Dear Neil Garfield:
I write in answer to your Jesinoski Revisited article (see below). I’ll post my comment and yours in my Mortgage Attack and LivingLiesTheTruth blogs because I know you lack the courage to post them at LivingLies blog.
To refresh everyone’s memory, SCOTUS wrote this holding in the Jesinoski opinion:
“The Jesinoskis mailed respondents written notice of their intention to rescind within three years of their loan’s consummation. Because this is all that a borrower must do in order to exercise his right to rescind under the Act, the court below erred in dismissing the complaint.”

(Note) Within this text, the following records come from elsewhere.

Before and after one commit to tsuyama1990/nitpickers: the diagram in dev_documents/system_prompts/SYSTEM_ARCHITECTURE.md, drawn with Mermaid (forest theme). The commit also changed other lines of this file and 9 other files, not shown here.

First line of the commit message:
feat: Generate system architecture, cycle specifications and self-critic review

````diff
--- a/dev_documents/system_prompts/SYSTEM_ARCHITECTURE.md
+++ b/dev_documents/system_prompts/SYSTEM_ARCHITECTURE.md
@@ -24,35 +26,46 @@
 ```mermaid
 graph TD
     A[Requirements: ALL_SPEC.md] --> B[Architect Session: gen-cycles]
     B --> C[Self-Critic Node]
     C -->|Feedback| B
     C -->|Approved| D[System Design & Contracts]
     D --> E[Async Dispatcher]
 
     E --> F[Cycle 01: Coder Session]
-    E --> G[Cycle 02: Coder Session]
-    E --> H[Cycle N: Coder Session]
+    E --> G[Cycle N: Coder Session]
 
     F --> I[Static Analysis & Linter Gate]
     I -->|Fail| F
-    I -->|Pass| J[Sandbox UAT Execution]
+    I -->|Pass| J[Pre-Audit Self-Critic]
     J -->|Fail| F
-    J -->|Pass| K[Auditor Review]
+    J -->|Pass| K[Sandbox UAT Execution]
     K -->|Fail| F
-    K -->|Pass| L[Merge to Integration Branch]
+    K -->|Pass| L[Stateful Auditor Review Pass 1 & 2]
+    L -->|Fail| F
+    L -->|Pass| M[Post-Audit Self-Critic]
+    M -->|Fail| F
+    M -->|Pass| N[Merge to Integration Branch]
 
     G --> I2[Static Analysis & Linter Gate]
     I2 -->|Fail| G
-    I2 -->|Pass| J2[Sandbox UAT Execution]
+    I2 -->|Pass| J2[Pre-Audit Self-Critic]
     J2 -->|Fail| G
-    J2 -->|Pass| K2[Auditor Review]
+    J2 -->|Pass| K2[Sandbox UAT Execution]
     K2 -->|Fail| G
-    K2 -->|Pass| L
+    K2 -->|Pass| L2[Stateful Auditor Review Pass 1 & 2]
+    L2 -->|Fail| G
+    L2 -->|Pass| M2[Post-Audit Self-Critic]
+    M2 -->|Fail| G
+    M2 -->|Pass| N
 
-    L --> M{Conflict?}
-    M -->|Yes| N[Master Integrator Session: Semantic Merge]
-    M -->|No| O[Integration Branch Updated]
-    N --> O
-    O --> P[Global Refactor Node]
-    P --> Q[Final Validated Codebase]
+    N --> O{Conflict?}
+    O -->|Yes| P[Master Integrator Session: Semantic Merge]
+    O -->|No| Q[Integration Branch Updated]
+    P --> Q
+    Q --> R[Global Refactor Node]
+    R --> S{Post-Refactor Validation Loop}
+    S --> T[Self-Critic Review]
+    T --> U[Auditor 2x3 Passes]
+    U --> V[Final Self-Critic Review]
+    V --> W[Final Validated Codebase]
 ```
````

Jesinoski v. Countrywide Home Loans, Inc., 135 S. Ct. 790 – Supreme Court 2015
Remember the nature of the dispute. Jesinoskis had mailed his notice of rescission exactly 3 years after loan consummation, but the district and circuit denied the rescission because Jesinoskis sued AFTER mailing the notice. So the only issue before the SCOTUS was the question of whether Jesinoskis had to sue within the three year period of repose. SCOTUS said no because TILA does not require that.
The sole principle that Jesinoski clarified was that the three year limitation on notice did not extend to the filing of a lawsuit. 135 S.Ct. at 793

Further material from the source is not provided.